Up until tonight, I’ve never witnessed the arrival of a new student. This one is fresh off a plane from a treatment center in Phoenix, and he’s already been placed on “run watch,” meaning he’s considered a threat to run away and must be covered by staff 24/7. I’m intimidated, to be honest. My vision of the most awful kid is formed —
— and then he steps out of the truck with his two transports, hugging them goodbye as he eyes me with a smile, extending his hand as the rain pelts his skin. “I’m Braden,” he says.
We lead Braden back to the staff shelter where we show him his open spot, and he groans with gratefulness for a dry place to rest his head.
Four hours later at 1am, a second pickup truck rolls down the long rainy road, and a second kid, Jake, emerges from Portland, Oregon. His eyes are lit up, and he’s got the widest grin I’ve ever seen. I’ll later learn that he’s still high from his latest drug trip, forced onto a plane by his parents who would take no more of his charades.
“I’m ready to change,” Jake tells me on the mucky walk back to camp. “I’m ready to leave that old man behind and become a new man out here.”
~ ~ ~
This new group of five has only existed for 24 hours, but there is already a chemistry forming here that I’ve yet seen in my five weeks on the job. There is no arguing, no back-talk, no laziness, no real problems of any sort really. Everyone works together on meals and cleanups and does as he’s told, and there are smiles and jokes and life-stories to go around.
We’re practicing the art of “checking in” with the new guys. You start by saying how you feel, and then you provide a snapshot why you feel this way. You explain your belief about this snapshot, and finally you conclude with your hope inside your control and your hope for others.
New kid Jake checks in about something from a few years ago.
“I feel sad,” he begins. “I feel this way when my dog dies before his time.”
My ears perk up, instantly relating his story-to-be with my own.
“My belief is that he should have lived longer.” Jake’s words slow down like a braking bicycle, and his voice wavers.
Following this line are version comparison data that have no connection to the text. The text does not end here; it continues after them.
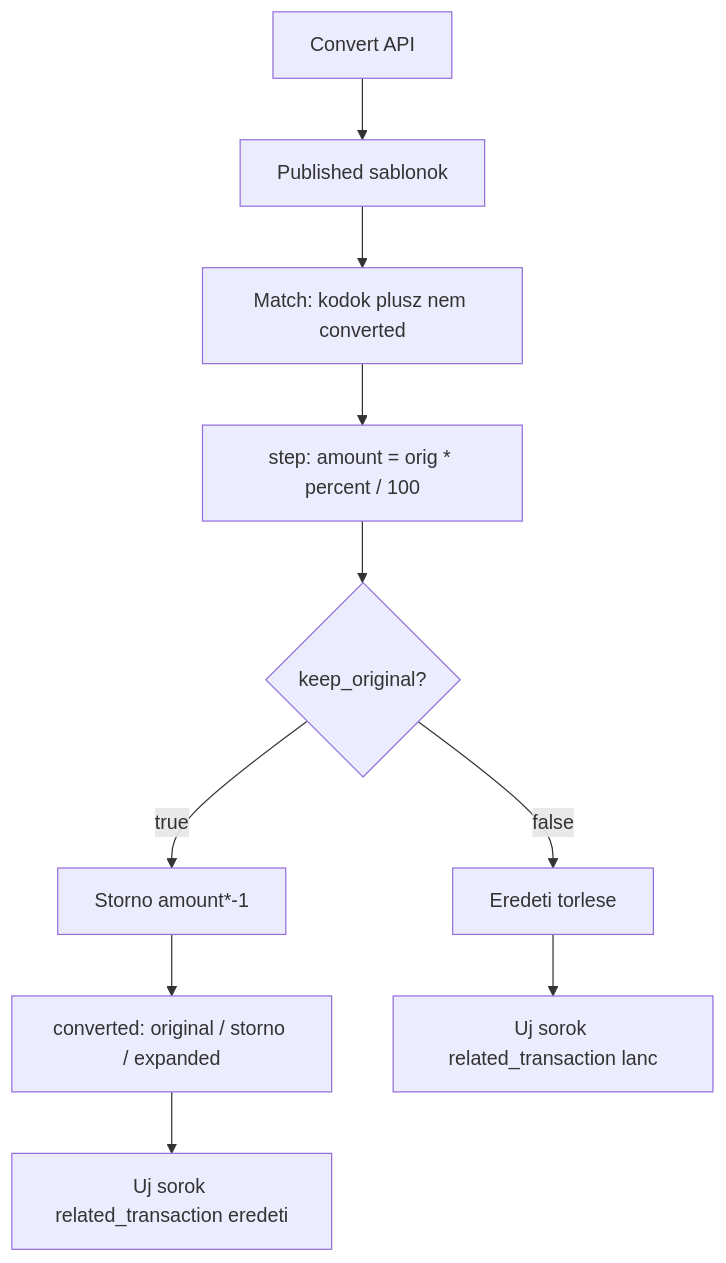
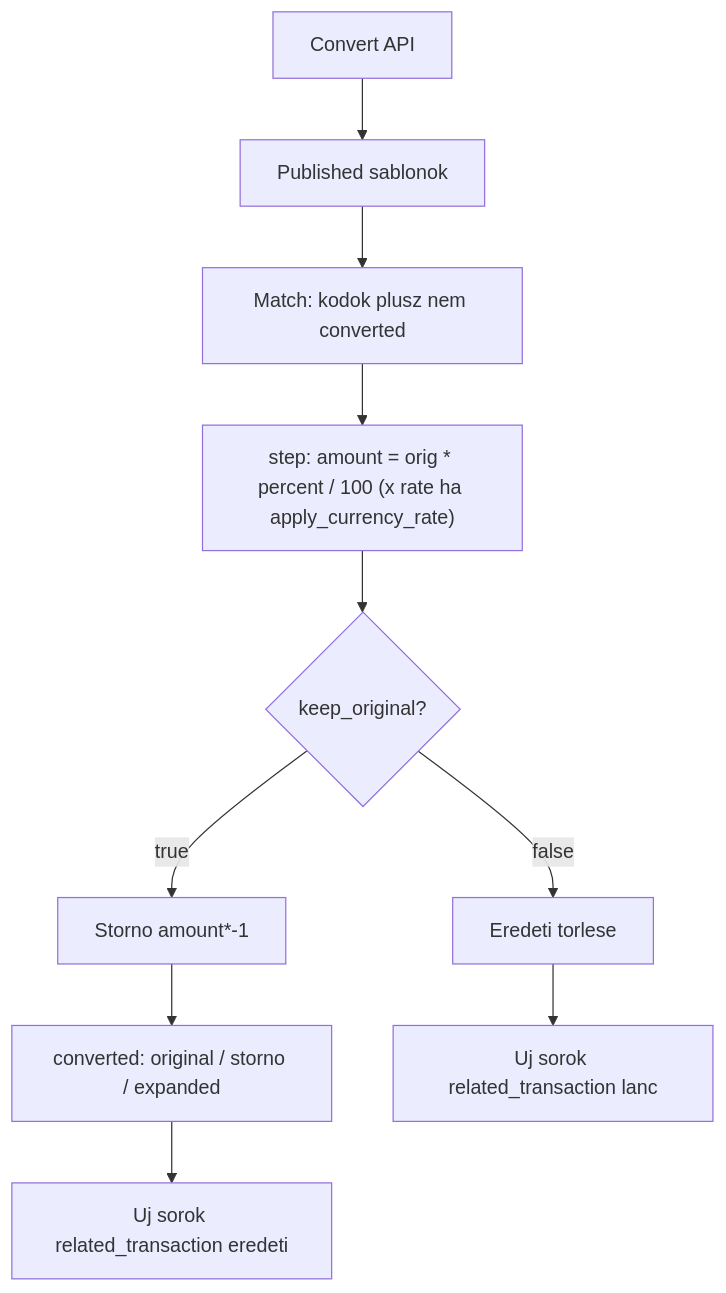
Diagram 15 of 15 in docs/transaction-workflow.md (pitiboy/curr), drawn with Mermaid before and after one commit. The commit also changed other lines of this file and 1 other file, not shown here.

````diff
--- a/docs/transaction-workflow.md
+++ b/docs/transaction-workflow.md
@@ -667,16 +687,16 @@
 ```mermaid
 flowchart TD
   api["Convert API"]
   loadWf["Published sablonok"]
   findTx["Match: kodok plusz nem converted"]
-  expand["step: amount = orig * percent / 100"]
+  expand["step: amount = orig * percent / 100 (x rate ha apply_currency_rate)"]
   keep{"keep_original?"}
   storno["Storno amount*-1"]
   mark["converted: original / storno / expanded"]
   linkKeep["Uj sorok related_transaction eredeti"]
   del["Eredeti torlese"]
   linkChain["Uj sorok related_transaction lanc"]
   api --> loadWf --> findTx --> expand --> keep
   keep -->|true| storno --> mark --> linkKeep
   keep -->|false| del --> linkChain
 ```
````
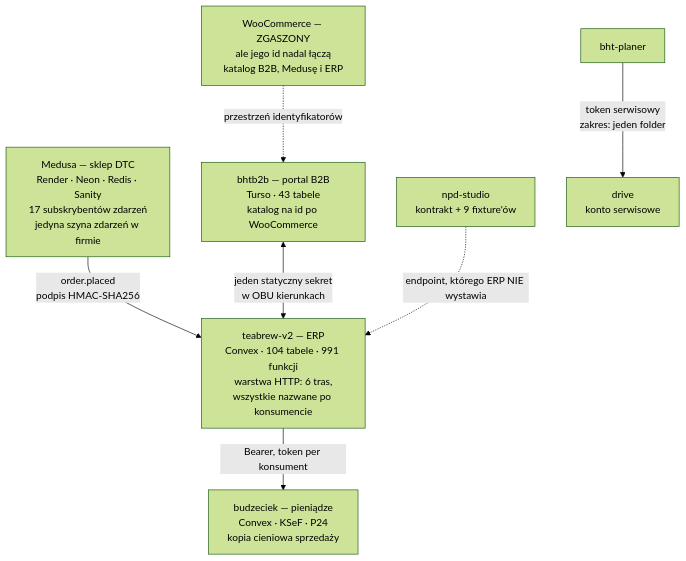
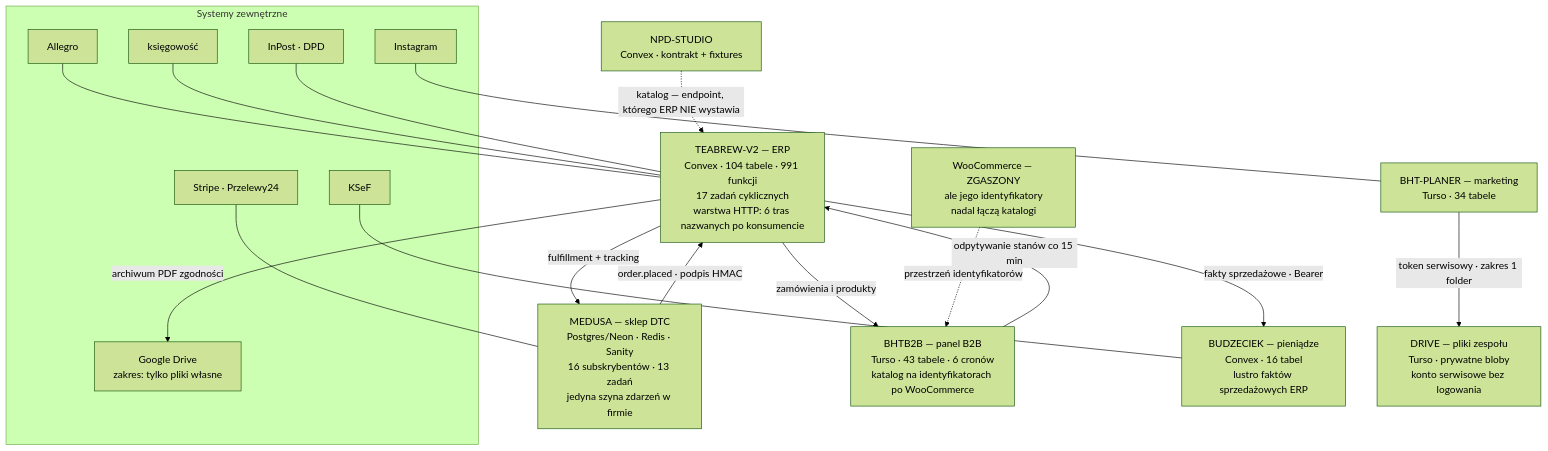
Before and after one commit to bhtea-debug/nudge-chat: the second of 4 diagrams in docs/ARCHITEKTURA-AI-2026.md, drawn with Mermaid (forest theme). The commit also changed other lines of this file, not shown here.

````diff
--- a/docs/ARCHITEKTURA-AI-2026.md
+++ b/docs/ARCHITEKTURA-AI-2026.md
@@ -166,18 +202,38 @@
 ```mermaid
 graph TB
-    MED["Medusa — sklep DTC<br/>Render · Neon · Redis · Sanity<br/>17 subskrybentów zdarzeń<br/>jedyna szyna zdarzeń w firmie"]
-    ERP["teabrew-v2 — ERP<br/>Convex · 104 tabele · 991 funkcji<br/>warstwa HTTP: 6 tras,<br/>wszystkie nazwane po konsumencie"]
-    B2B["bhtb2b — portal B2B<br/>Turso · 43 tabele<br/>katalog na id po WooCommerce"]
-    BUD["budzeciek — pieniądze<br/>Convex · KSeF · P24<br/>kopia cieniowa sprzedaży"]
-    NPD["npd-studio<br/>kontrakt + 9 fixture'ów"]
-    PLAN["bht-planer"]
-    DRV["drive<br/>konto serwisowe"]
-    WOO["WooCommerce — ZGASZONY<br/>ale jego id nadal łączą<br/>katalog B2B, Medusę i ERP"]
+    subgraph ext["Systemy zewnętrzne"]
+        ALG["Allegro"]
+        NEXO["księgowość"]
+        KUR["InPost · DPD"]
+        KSEF["KSeF"]
+        PAY["Stripe · Przelewy24"]
+        GD["Google Drive<br/>zakres: tylko pliki własne"]
+        IG["Instagram"]
+    end
 
-    MED -->|"order.placed<br/>podpis HMAC-SHA256"| ERP
-    B2B <-->|"jeden statyczny sekret<br/>w OBU kierunkach"| ERP
-    ERP -->|"Bearer, token per konsument"| BUD
-    NPD -.->|"endpoint, którego ERP NIE wystawia"| ERP
-    PLAN -->|"token serwisowy<br/>zakres: jeden folder"| DRV
+    SHOP["MEDUSA — sklep DTC<br/>Postgres/Neon · Redis · Sanity<br/>16 subskrybentów · 13 zadań<br/>jedyna szyna zdarzeń w firmie"]
+    ERP["TEABREW-V2 — ERP<br/>Convex · 104 tabele · 991 funkcji<br/>17 zadań cyklicznych<br/>warstwa HTTP: 6 tras nazwanych po konsumencie"]
+    B2B["BHTB2B — panel B2B<br/>Turso · 43 tabele · 6 cronów<br/>katalog na identyfikatorach po WooCommerce"]
+    BUD["BUDZECIEK — pieniądze<br/>Convex · 16 tabel<br/>lustro faktów sprzedażowych ERP"]
+    PLAN["BHT-PLANER — marketing<br/>Turso · 34 tabele"]
+    DRV["DRIVE — pliki zespołu<br/>Turso · prywatne bloby<br/>konto serwisowe bez logowania"]
+    NPD["NPD-STUDIO<br/>Convex · kontrakt + fixtures"]
+    WOO["WooCommerce — ZGASZONY<br/>ale jego identyfikatory<br/>nadal łączą katalogi"]
+
+    SHOP -->|"order.placed · podpis HMAC"| ERP
+    ERP -->|"fulfillment + tracking"| SHOP
+    B2B -->|"odpytywanie stanów co 15 min"| ERP
+    ERP -->|"zamówienia i produkty"| B2B
+    ERP -->|"fakty sprzedażowe · Bearer"| BUD
+    NPD -.->|"katalog — endpoint, którego ERP NIE wystawia"| ERP
+    PLAN -->|"token serwisowy · zakres 1 folder"| DRV
+    ERP -->|"archiwum PDF zgodności"| GD
     WOO -.->|"przestrzeń identyfikatorów"| B2B
+
+    ALG --- ERP
+    NEXO --- ERP
+    KUR --- ERP
+    KSEF --- BUD
+    PAY --- SHOP
+    IG --- PLAN
 ```
````
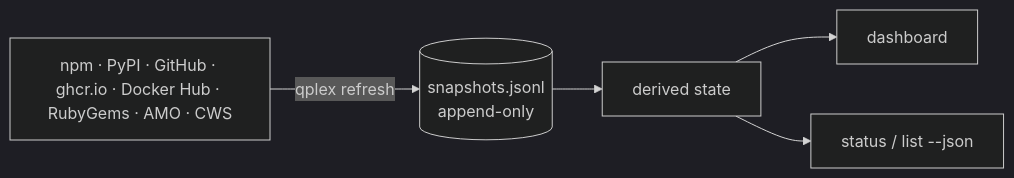
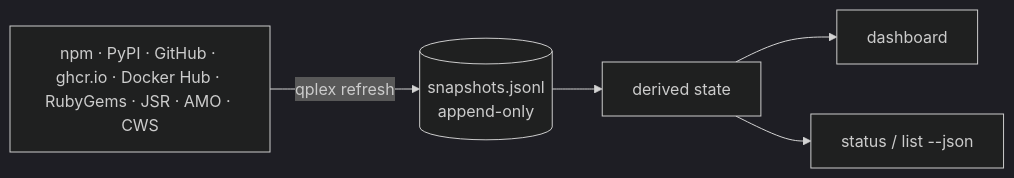
The diagram in README.md (shbernal/quadraplex), drawn with Mermaid (dark theme) before and after one commit. The commit also changed other lines of this file and 27 other files, not shown here.

````diff
--- a/README.md
+++ b/README.md
@@ -111,7 +112,7 @@
 ```mermaid
 flowchart LR
-  R[npm · PyPI · GitHub · ghcr.io · Docker Hub · RubyGems · AMO · CWS] -->|qplex refresh| S[(snapshots.jsonl<br>append-only)]
+  R[npm · PyPI · GitHub · ghcr.io · Docker Hub · RubyGems · JSR · AMO · CWS] -->|qplex refresh| S[(snapshots.jsonl<br>append-only)]
   S --> D[derived state]
   D --> T[dashboard]
   D --> J[status / list --json]
 ```
````
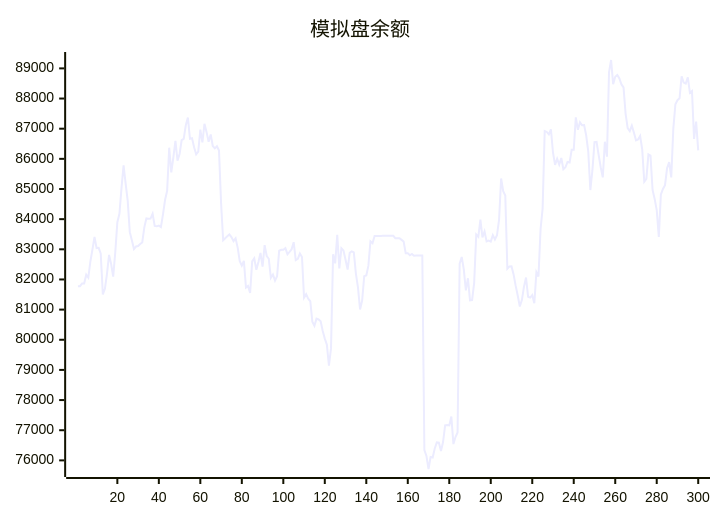
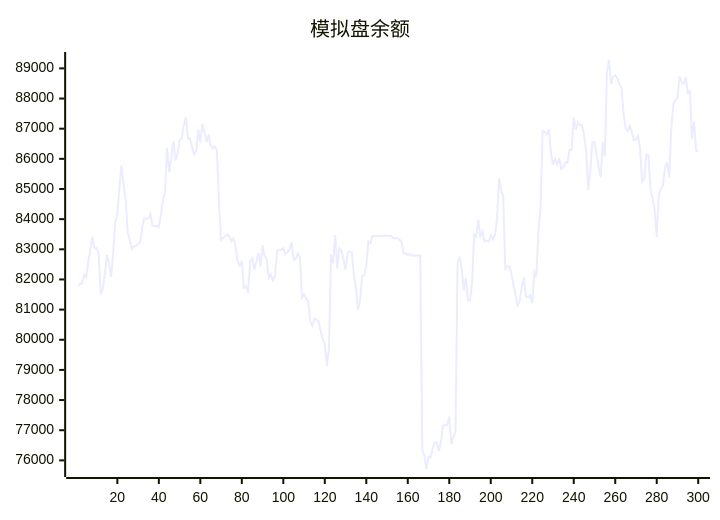
One commit to aahl/ai-trading changed the diagram in README.md. Above: the diagram before and after it, drawn with Mermaid. The commit also changed other lines of this file and 1 other file, not shown here.

````diff
--- a/README.md
+++ b/README.md
@@ -5,5 +5,5 @@
 ```mermaid
 xychart
     title "模拟盘余额"
-    line [81776,81776,81866,81866,82158,82061,82596,83000,83408,83041,83050,82858,81503,81691,82188,82812,82517,82092,82901,83898,84180,85030,85781,85178,84604,83569,83298,83008,83093,83107,83175,83228,83729,84025,84017,84019,84177,83775,83762,83785,83738,84160,84639,84939,86370,85548,86046,86599,85942,86161,86622,86664,87115,87369,86666,86685,86384,86152,86243,86969,86548,87164,86885,86566,86809,86427,86348,86417,86273,84538,83299,83369,83430,83490,83404,83270,83362,83056,82605,82459,82614,81734,81788,81551,82598,82702,82320,82580,82878,82426,83139,82778,82686,82056,82166,81963,82110,82951,82983,82984,83038,82838,82915,82998,83235,82642,82682,82858,82746,81396,81512,81362,81277,80600,80461,80699,80673,80616,80288,80038,79836,79142,79722,82837,82533,83480,82366,83032,82960,82654,82330,82883,82934,82901,82188,81728,81005,81298,82110,82135,82449,83264,83203,83440,83439,83440,83440,83446,83447,83448,83447,83448,83449,83369,83369,83369,83313,83256,82872,82873,82801,82844,82785,82791,82791,82793,82794,76339,76145,75714,76110,76096,76397,76594,76585,76310,76607,77160,77170,77160,77456,76541,76774,76927,82520,82744,82337,81639,82040,81307,81314,81887,83490,83414,83984,83396,83594,83261,83287,83253,83470,83327,83465,83987,85348,84930,84786,82355,82433,82438,82167,81795,81466,81105,81315,81756,82064,81426,81398,81481,81210,82242,82099,83658,84359,86925,86892,86814,86980,86203,85802,86003,85811,86028,85657,85721,85896,85880,86300,86299,87378,86965,87214,87115,87118,86780,86238,84966,85623,86555,86562,86129,85722,85387,86569,86070,88870,89278,88477,88720,88781,88668,88467,88372,87493,87018,86917,87102,86870,86613,86644,86758,86317,85242,85334,86149,86106,84968,84671,84302,83410,84816,85001,85127,85693,85891,85384,87001,87811,87945,88007,88734,88528,88495,88705,88189,88248,86662,87234,86279]
+    line [81776,81866,81866,82158,82061,82596,83000,83408,83041,83050,82858,81503,81691,82188,82812,82517,82092,82901,83898,84180,85030,85781,85178,84604,83569,83298,83008,83093,83107,83175,83228,83729,84025,84017,84019,84177,83775,83762,83785,83738,84160,84639,84939,86370,85548,86046,86599,85942,86161,86622,86664,87115,87369,86666,86685,86384,86152,86243,86969,86548,87164,86885,86566,86809,86427,86348,86417,86273,84538,83299,83369,83430,83490,83404,83270,83362,83056,82605,82459,82614,81734,81788,81551,82598,82702,82320,82580,82878,82426,83139,82778,82686,82056,82166,81963,82110,82951,82983,82984,83038,82838,82915,82998,83235,82642,82682,82858,82746,81396,81512,81362,81277,80600,80461,80699,80673,80616,80288,80038,79836,79142,79722,82837,82533,83480,82366,83032,82960,82654,82330,82883,82934,82901,82188,81728,81005,81298,82110,82135,82449,83264,83203,83440,83439,83440,83440,83446,83447,83448,83447,83448,83449,83369,83369,83369,83313,83256,82872,82873,82801,82844,82785,82791,82791,82793,82794,76339,76145,75714,76110,76096,76397,76594,76585,76310,76607,77160,77170,77160,77456,76541,76774,76927,82520,82744,82337,81639,82040,81307,81314,81887,83490,83414,83984,83396,83594,83261,83287,83253,83470,83327,83465,83987,85348,84930,84786,82355,82433,82438,82167,81795,81466,81105,81315,81756,82064,81426,81398,81481,81210,82242,82099,83658,84359,86925,86892,86814,86980,86203,85802,86003,85811,86028,85657,85721,85896,85880,86300,86299,87378,86965,87214,87115,87118,86780,86238,84966,85623,86555,86562,86129,85722,85387,86569,86070,88870,89278,88477,88720,88781,88668,88467,88372,87493,87018,86917,87102,86870,86613,86644,86758,86317,85242,85334,86149,86106,84968,84671,84302,83410,84816,85001,85127,85693,85891,85384,87001,87811,87945,88007,88734,88528,88495,88705,88189,88248,86662,87234,86279,86251]
 ```
````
His eyes are starting to water over.
“My hope . . . inside my control,” he continues, “is that I can . . . cherish my dog’s memory . . . because he was a great dog. And my hope for my family . . . is that they can cherish his memory too.”
Jake wipes at his eyes, and Matt eyes him from the other side of the circle. “Hell yeah,” he says with an affirming nod.
The other new kid, Braden, speaks up. “That was incredible, bro. In my last two years of treatment, I’ve only seen one other kid cry. I think that vulnerability you just showed was awesome right there.”
I’m nodding my head along with the rest of the group, and Jake is smiling again.
“Where the hell is the care in this group? Where did it go?” the therapist had asked a very different group last week.
I think it just came back.